**INSTRUCTIONS TO FOLLOW:** For each line below that holds "widget", return the line as it stands.

----------

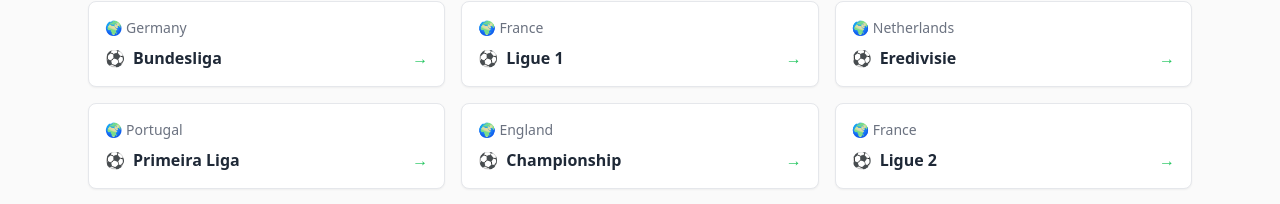
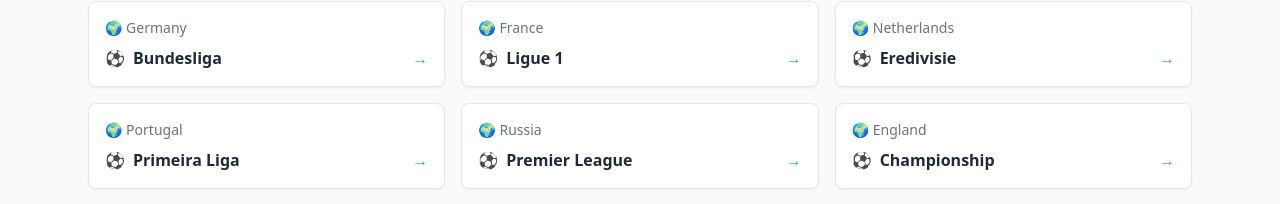
Before and after one commit to ilongaelton/waksoccer, a Next.js app in the folder OneDrive/Bureau/waksoccer/apps/web/: page / in a window 1280 px wide. Shown: the part 568-772 px from the top of the page. Built offline with nearby package versions, Linux system fonts and the light colour scheme.

Commit message:
🏆 COMPLETE: All 20 Championships with Live Matches - Russian Premier League Added

```diff
--- a/OneDrive/Bureau/waksoccer/apps/web/app/page.tsx
+++ b/OneDrive/Bureau/waksoccer/apps/web/app/page.tsx
@@ -56,6 +56,10 @@
       { id: '4', homeTeam: 'PSG', awayTeam: 'Marseille', homeScore: 0, awayScore: 0, status: 'upcoming', league: 'Ligue 1' },
       { id: '5', homeTeam: 'Juventus', awayTeam: 'AC Milan', homeScore: 2, awayScore: 2, status: 'live', minute: 78, league: 'Serie A' },
       { id: '6', homeTeam: 'Chelsea', awayTeam: 'Arsenal', homeScore: 1, awayScore: 0, status: 'live', minute: 23, league: 'Premier League' },
+      { id: '7', homeTeam: 'Zenit', awayTeam: 'Spartak Moscow', homeScore: 1, awayScore: 1, status: 'live', minute: 52, league: 'Premier League' },
+      { id: '8', homeTeam: 'Ajax', awayTeam: 'PSV', homeScore: 2, awayScore: 0, status: 'finished', league: 'Eredivisie' },
+      { id: '9', homeTeam: 'Inter Miami', awayTeam: 'LA Galaxy', homeScore: 0, awayScore: 1, status: 'live', minute: 34, league: 'MLS' },
+      { id: '10', homeTeam: 'América', awayTeam: 'Guadalajara', homeScore: 2, awayScore: 2, status: 'live', minute: 89, league: 'Liga MX' },
     ];
     setLiveMatches(mockLiveMatches);
 
@@ -343,6 +347,18 @@
                 <div className="font-semibold text-gray-800 flex items-center">
                   <span className="mr-2">⚽</span>
                   Primeira Liga
+                  <span className="ml-auto text-green-500">→</span>
+                </div>
+              </div>
+
+              <div
+                onClick={() => handleLeagueClick('Premier League')}
+                className="bg-white rounded-lg p-4 shadow-sm border hover:shadow-md transition-shadow cursor-pointer"
+              >
+                <div className="text-sm text-gray-500 mb-2">🌍 Russia</div>
+                <div className="font-semibold text-gray-800 flex items-center">
+                  <span className="mr-2">⚽</span>
+                  Premier League
                   <span className="ml-auto text-green-500">→</span>
                 </div>
               </div>
```
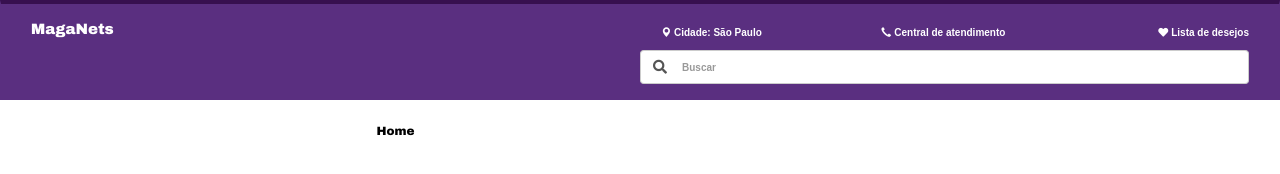
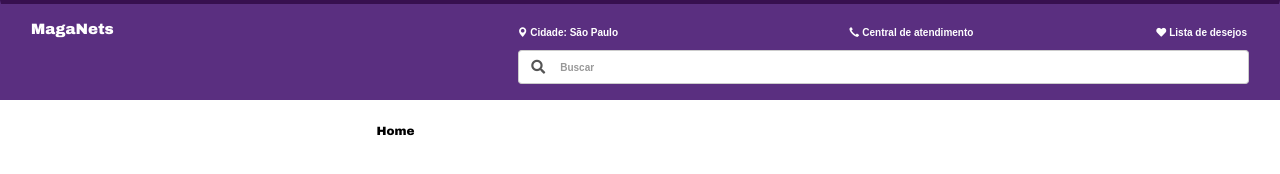
Before and after one commit to carolrosap/front-wishlist, a website built with webpack: page public/index.html in a window 1280 px wide. Built offline with nearby package versions, Linux system fonts and the light colour scheme; no server answers.

Commit message:
changes on navbar css

```diff
--- a/src/components/wishlist-manager.ts
+++ b/src/components/wishlist-manager.ts
@@ -41,10 +41,8 @@ export class WishlistManager {
 
     removeProductWishlist(id: any) {
         const wishlist = this.getLocalStorage();
-        console.log(wishlist)
         const newWishlist = wishlist.filter((item: string | null) => item !== id.toString());
         const jsonWishlist = JSON.stringify(newWishlist);
-        console.log(jsonWishlist);
         localStorage.setItem(this.key, jsonWishlist);
     }
 
--- a/src/styles/base/variables.scss
+++ b/src/styles/base/variables.scss
@@ -15,3 +15,9 @@ $font-family-title: 'Arial Black';
 $font-family-normal: 'Arial';
 $font-size: 1rem;
 $font-size-title: 1.5rem;
+
+$small-screen2: 440px;
+$small-screen: 560px;
+$medium-screen: 768px;
+$large-screen: 992px;
+$extra-large-screen: 1200px;
--- a/src/styles/components/navbar.scss
+++ b/src/styles/components/navbar.scss
@@ -1,4 +1,5 @@
 @import '../base/variables';
+
 .navbar {
     border-radius: 0;
     padding: 15px 30px 15px 30px;
@@ -8,18 +9,80 @@
     font-family: $font-family-normal;
     font-weight: bold;
     border-top: 4px solid $color-primary-strong;
+
+    display: grid;
+    grid-template-columns: 2fr 2fr;
+
+    @media only screen and (min-width: $large-screen) {
+        grid-template-columns: 2fr 3fr;
+    }
+
     &__options {
         display: grid;
-        grid-template-columns:2fr 1fr 1fr 1fr;
+        grid-template-columns: 1fr 1fr 1fr 1fr;
         align-items: end;
         justify-items: end;
         margin-bottom: 10px;
+        //grid-column: span 2;
+        grid-column: span 4;
+
+        @media only screen and (min-width: $large-screen) {
+            grid-column: span 5;
+            grid-template-columns: 2fr 1fr 1fr 1fr;
+            gap: 80px;
+        }
+
+        @media only screen and (max-width: $small-screen) {
+            grid-template-columns: 1fr 1fr 1fr;
+            gap: 0;
+            justify-content: center;
+            grid-template-rows: 1fr 1fr;
+
+        }
+
+        @media only screen and (max-width: $small-screen2) {
+            grid-template-columns: 1fr;
+            gap: 0;
+            justify-content: center;
+            grid-template-rows: 1fr 0.5fr 0.5fr 0.5fr;
+            align-items: center;
+            justify-items: center;
+            row-gap: 3px;
+
+        }
 
         &--title {
             font-size: $font-size-title;
             font-family: $font-family-title;
             font-weight: normal;
             justify-self: start;
+
+            @media only screen and (max-width: $small-screen) {
+                grid-column: span 3;
+                justify-self: center;
+            }
+
+            @media only screen and (max-width: $small-screen2) {
+                grid-column: unset;
+                //justify-self: left;
+            }
+        }
+
+        &--city {
+            justify-self: left;
+
+            @media only screen and (min-width: $large-screen) {
+                margin-left: 15px;
+            }
+
+            @media only screen and (max-width: $small-screen2) {
+                margin-top: 5px;
+                justify-self: center;
+            }
+        }
+
+        &--wishlist {
+            margin-right: 2px;
         }
 
         .options-icon {
@@ -35,10 +98,25 @@
     &__search {
         display: grid;
         align-items: end;
-        grid-template-columns: 2fr 2fr;
+        grid-template-columns: 1fr 3fr;
+        grid-column: span 4;
+
+        @media only screen and (min-width: $large-screen) {
+            grid-column: span 5;
+            grid-template-columns: 2fr 3fr;
+
+        }
+
+        @media only screen and (max-width: $small-screen) {
+            grid-template-columns: 4fr;
+            //grid-column: span 4;
+        }
 
         &--group {
             grid-column: 2;
+            @media only screen and (max-width: $small-screen) {
+                grid-column: unset;
+            }
         }
 
         &--addon {
```
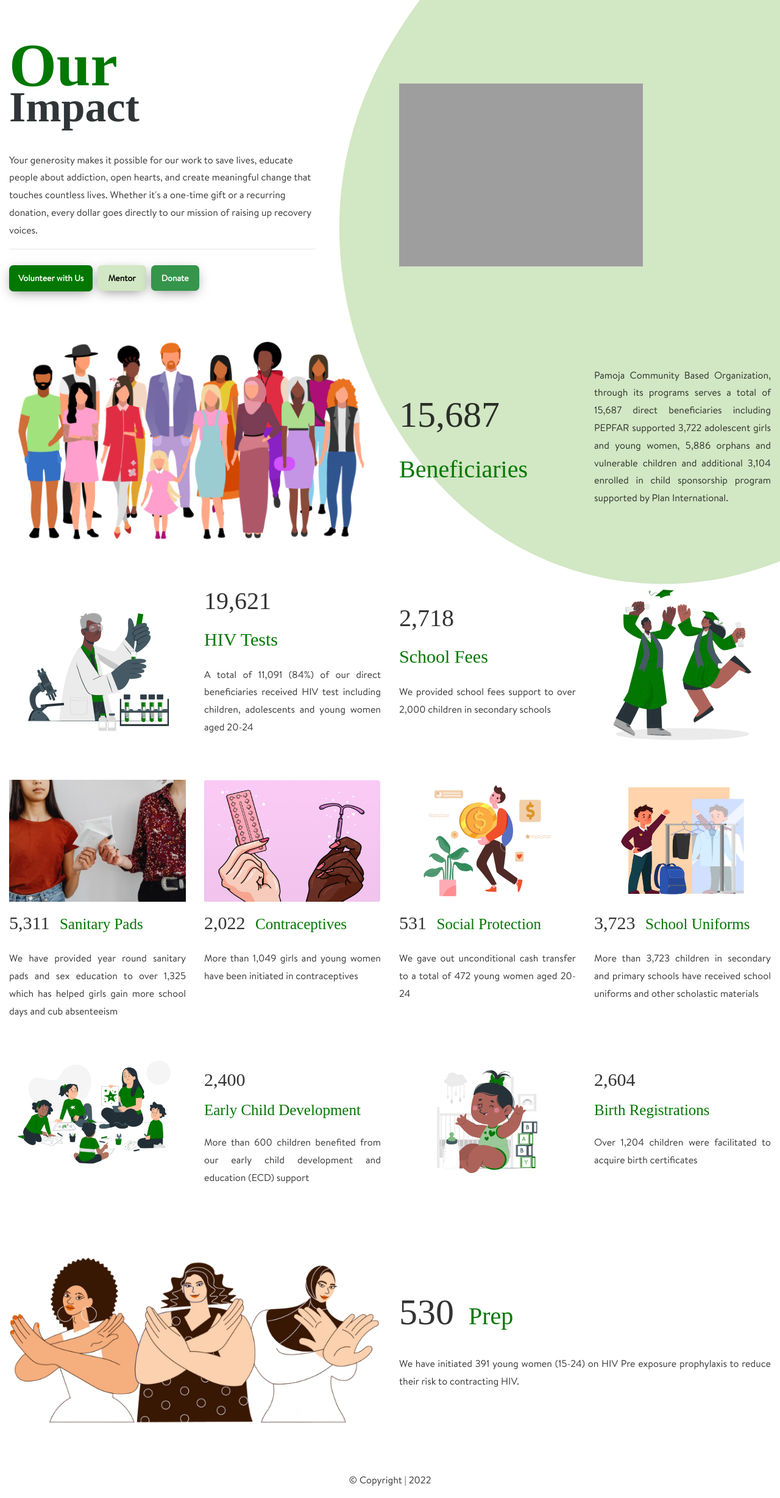
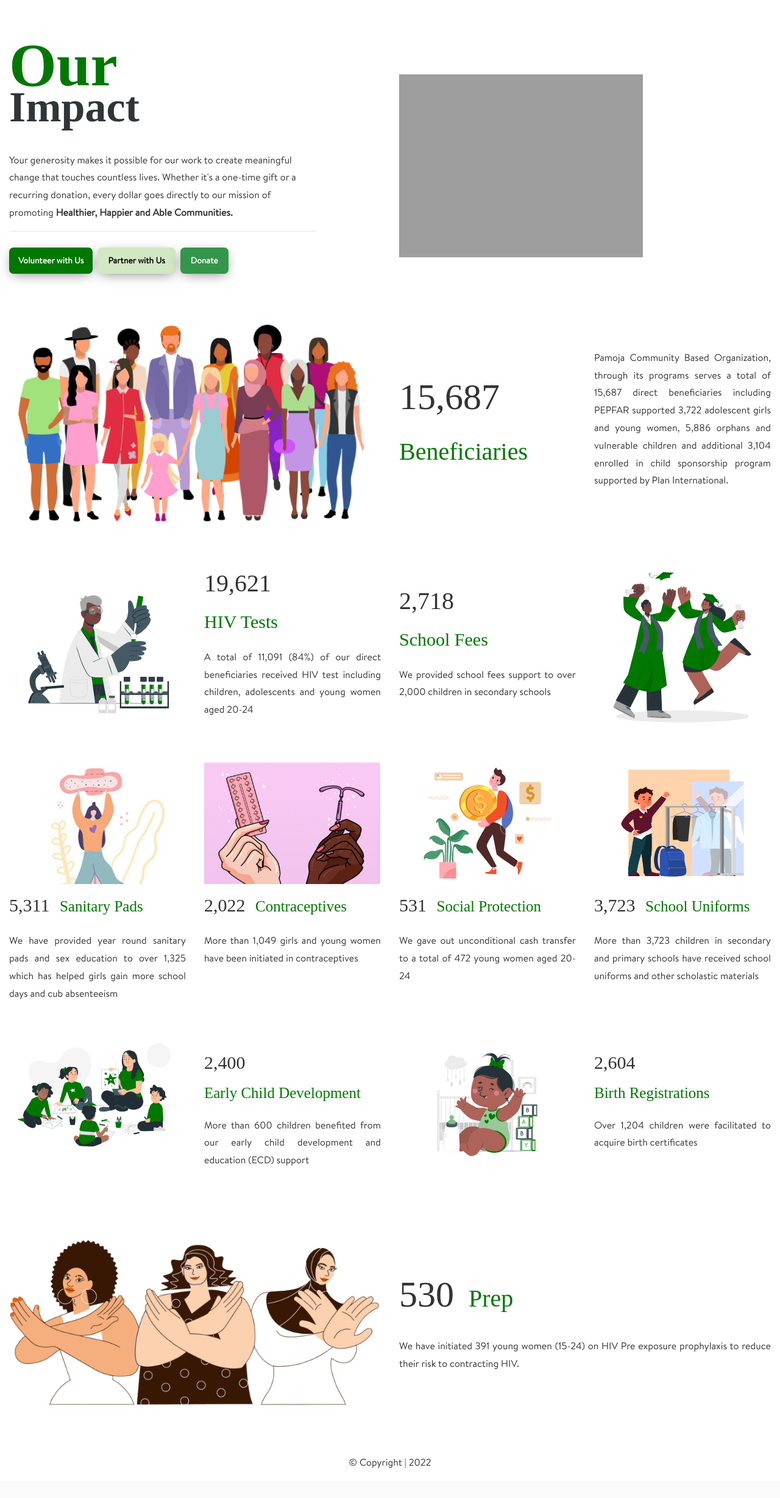
Before and after one commit to pamojadev38/pamojaproject, a Django app: page /impact in a window 1280 px wide. Shown: the part 85-2542 px from the top of the page at 61% size. After the commit the page ends 2493 px from the top, so only its background shows below. Run offline with Django 4.2, Linux system fonts and the light colour scheme; some libraries are stand-ins or nearby versions; some web fonts are replaced; grey boxes are pictures that could not be loaded.

Commit message:
9-Oct 8:34

```diff
--- a/mainapp/admin.py
+++ b/mainapp/admin.py
@@ -1,8 +1,8 @@
 from django.contrib import admin
-from .models import Volunteer, Mentor, ContactPage, Help_choices, MailList, Post, ImageCategory, ImageFile
+from .models import Volunteer, Partner, ContactPage, Help_choices, MailList, Post, ImageCategory, ImageFile
 
 admin.site.register(Volunteer)
-admin.site.register(Mentor)
+admin.site.register(Partner)
 admin.site.register(ContactPage)
 admin.site.register(Help_choices)
 admin.site.register(MailList)
--- a/mainapp/forms.py
+++ b/mainapp/forms.py
@@ -1,5 +1,5 @@
 from django import forms
-from .models import Volunteer, Mentor, ContactPage, MailList, Help_choices
+from .models import Volunteer, Partner, ContactPage, MailList, Help_choices
 from .countries import COUNTRIES
 
 class VolunteerForm(forms.ModelForm):
@@ -15,7 +15,7 @@ class VolunteerForm(forms.ModelForm):
         model = Volunteer
         fields = '__all__'
 
-class MentorForm(forms.ModelForm):
+class PartnerForm(forms.ModelForm):
     firstname = forms.CharField(widget=forms.TextInput(), label="First Name")
     lastname = forms.CharField(widget=forms.TextInput(), label="Last Name")
     email = forms.EmailField(widget=forms.EmailInput())
@@ -26,7 +26,7 @@ class MentorForm(forms.ModelForm):
     any_other_details = forms.CharField(widget=forms.Textarea(attrs={'rows' : "5"}))
 
     class Meta:
-        model = Mentor
+        model = Partner
         fields = '__all__'
 
 class ContactPageForm(forms.ModelForm):
--- a/mainapp/models.py
+++ b/mainapp/models.py
@@ -26,7 +26,7 @@ class Volunteer(models.Model):
     def __str__(self):
         return f"{self.firstname} {self.lastname} - {self.email}"
 
-class Mentor(models.Model):
+class Partner(models.Model):
     firstname = models.CharField(max_length=50)
     lastname = models.CharField(max_length=50)
     email = models.EmailField()
--- a/mainapp/templates/mainapp/impact.html
+++ b/mainapp/templates/mainapp/impact.html
@@ -178,8 +178,8 @@
 }
 </style>
 </head>
-
-<body style="background-image:url(../../static/images/blob-haikei2.svg);background-size:cover;background-attachment:scroll;background-repeat:no-repeat;">
+<!-- <body style="background-image:url(../../static/images/blob-haikei2.svg);background-size:cover;background-attachment:scroll;background-repeat:no-repeat;"></body> -->
+<body>
     <nav class="navbar fixed-top navbar-expand-lg navbar-light bg-light">
         <div class="container">
             <a class="navbar-brand" href="{% url 'mainapp:home' %}">
@@ -220,9 +220,8 @@
                     <span class="impact" style="">Impact</span>
                 </p>
                 <p class="pt-4 mobiliner" style="font-family: 'Brandon Text';">
-                  Your generosity makes it possible for our work to save lives, educate people about addiction, open hearts,
-                  and create meaningful change that touches countless lives. Whether it's a one-time gift or a recurring donation,
-                  every dollar goes directly to our mission of raising up recovery voices.
+                  Your generosity makes it possible for our work to create meaningful change that touches countless lives. Whether it's a one-time gift or a recurring donation,
+                  every dollar goes directly to our mission of promoting <span style="font-weight:bold">Healthier, Happier and Able Communities.</span>
                 </p>
 
                 <hr style="padding-top:2px;">
@@ -233,8 +232,8 @@
                     </a>
                   </div>
                   <div class="btn-group mr-2" role="group" aria-label="Second group">
-                    <a href="{% url 'mainapp:mentor' %}">
-                        <button type="button" class="btona2"><span style="font-family:'Brandon Text'">Mentor</span></button>
+                    <a href="{% url 'mainapp:partner' %}">
+                        <button type="button" class="btona2"><span style="font-family:'Brandon Text'">Partner with Us</span></button>
                     </a>
                   </div>
                   <div class="btn-group mr-2" role="group" aria-label="Third group">
@@ -303,7 +302,7 @@
         <div class="row pt-5">
           <div class="col-md-3">
             <center>
-              <img src="{% static 'images/pexels-karolina-grabowska-7282106.jpg' %}" class="img-fluid" style="width:300px;height:200px;">
+              <img src="{% static 'images/sanitary.jpg' %}" class="img-fluid" style="width:300px;height:200px;">
             </center>
 
             <p class="pt-2" style="font-family:'Lyon Display Web Black';">
--- a/mainapp/templates/mainapp/mentor.html
+++ b/mainapp/templates/mainapp/partner.html
@@ -163,7 +163,7 @@
                         </a>
                     </div>
                     <div class="btn-group mr-2" role="group" aria-label="Second group">
-                        <a href="{% url 'mainapp:mentor' %}">
+                        <a href="{% url 'mainapp:partner' %}">
                             <button type="button" class="btona1">Partner with Us</button>
                         </a>
                     </div>
@@ -176,7 +176,7 @@
                     <a class="nav-link" href="{% url 'mainapp:volunteer' %}">Become a Volunteer</a>
                 </li>&nbsp;&nbsp;
                 <li class="nav-item">
-                    <a class="nav-link active" href="{% url 'mainapp:mentor' %}">Partner with Us</a>
+                    <a class="nav-link active" href="{% url 'mainapp:partner' %}">Partner with Us</a>
                 </li>
             </ul>
         </div><br>
--- a/mainapp/templates/mainapp/volunteer.html
+++ b/mainapp/templates/mainapp/volunteer.html
@@ -167,7 +167,7 @@
                         </a>
                     </div>
                     <div class="btn-group mr-2" role="group" aria-label="Second group">
-                        <a href="{% url 'mainapp:mentor' %}">
+                        <a href="{% url 'mainapp:partner' %}">
                             <button type="button" class="btona2">Partner with Us</button>
                         </a>
                     </div>
@@ -181,7 +181,7 @@
                     <a class="nav-link active" href="{% url 'mainapp:volunteer' %}">Become a Volunteer</a>
                 </li>&nbsp;&nbsp;
                 <li class="nav-item">
-                    <a class="nav-link" href="{% url 'mainapp:mentor' %}">Partner with Us</a>
+                    <a class="nav-link" href="{% url 'mainapp:partner' %}">Partner with Us</a>
                 </li>
             </ul>
         </div><br>
--- a/mainapp/urls.py
+++ b/mainapp/urls.py
@@ -22,7 +22,7 @@ urlpatterns = [
     path('blog', views.blog_view, name='blog'),
     path('post', views.PostCreateView.as_view(template_name='mainapp/post.html'), name='write-a-post'),
     path('volunteer', views.volunteer_view, name='volunteer'),
-    path('mentor', views.mentor_view, name='mentor'),
+    path('partner', views.partner_view, name='partner'),
     path('impact', views.impact_view, name='impact'),
     path('gallery', views.gallery_view, name='gallery'),
     path('gallery/<str:catego>/', views.gallery_detail, name='gallery-detail'),
--- a/mainapp/views.py
+++ b/mainapp/views.py
@@ -1,6 +1,6 @@
 from django.shortcuts import render, redirect
 from django.urls import reverse
-from .forms import VolunteerForm, MentorForm, MailListForm, ContactPageForm
+from .forms import VolunteerForm, PartnerForm, MailListForm, ContactPageForm
 from .models import ImageCategory, Volunteer, Post, ImageFile
 from django.contrib import messages
 from django.views.generic import CreateView
@@ -70,17 +70,17 @@ def volunteer_view(request):
     context = {'form':form}
     return render(request, 'mainapp/volunteer.html', context)
 
-def mentor_view(request):
+def partner_view(request):
     if request.method == 'POST':
-        form = MentorForm(request.POST or None)
+        form = PartnerForm(request.POST or None)
         if form.is_valid():
             form.save()
             messages.success(request, 'Your details were submitted successfully')
-            return redirect('mainapp:mentor')
+            return redirect('mainapp:partner')
     else:
-        form = MentorForm()
+        form = PartnerForm()
     context = {'form':form}
-    return render(request, 'mainapp/mentor.html', context)
+    return render(request, 'mainapp/partner.html', context)
 
 def impact_view(request):
     return render(request, 'mainapp/impact.html')
```
Also changed, not shown: mainapp/templates/mainapp/blog.html (+5 -6 lines), mainapp/templates/mainapp/cause-she-leads.html (+20 -0 lines), mainapp/templates/mainapp/causes.html (+8 -11 lines), mainapp/templates/mainapp/index.html (+21 -20 lines), mainapp/migrations/0003_rename_mentor_partner.py (added), mainapp/static/images/pexels-karolina-grabowska-7282106.jpg (deleted), mainapp/static/images/sanitary.jpg (added).
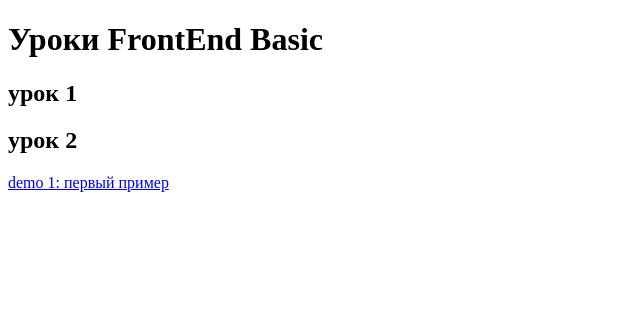
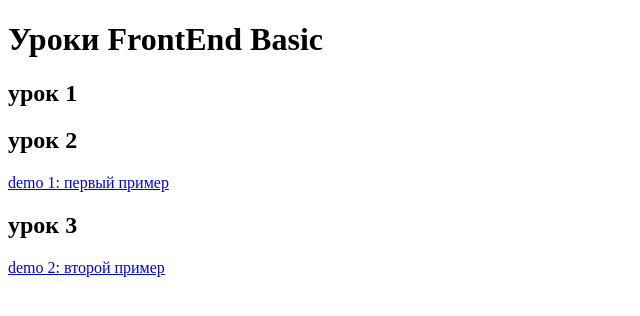
Before and after one commit to dzmitriy22db/frontend, a plain HTML site: page index.html in a window 1280 px wide. Shown: the whole page, without its empty margins (0-640 px from the left). Drawn offline with Linux system fonts and the light colour scheme.

Commit message:
lesson03 добавлен

```diff
--- a/index.html
+++ b/index.html
@@ -16,6 +16,11 @@
     урок 2
   </h2>
   <p><a href=".\lesson_02\demo01\index.html" target="_blank">demo 1: первый пример</a></p>
+    <h2>
+      урок 3
+
+    </h2>
+    <p><a href="./lesson_03/code/demo02/index.html">demo 2: второй пример</a></p>
 
 </body>
 </html>
```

----------

**SOLUTION FOR THIS EXERCISE:**
     firstname = forms.CharField(widget=forms.TextInput(), label="First Name")
     lastname = forms.CharField(widget=forms.TextInput(), label="Last Name")
     email = forms.EmailField(widget=forms.EmailInput())
     any_other_details = forms.CharField(widget=forms.Textarea(attrs={'rows' : "5"}))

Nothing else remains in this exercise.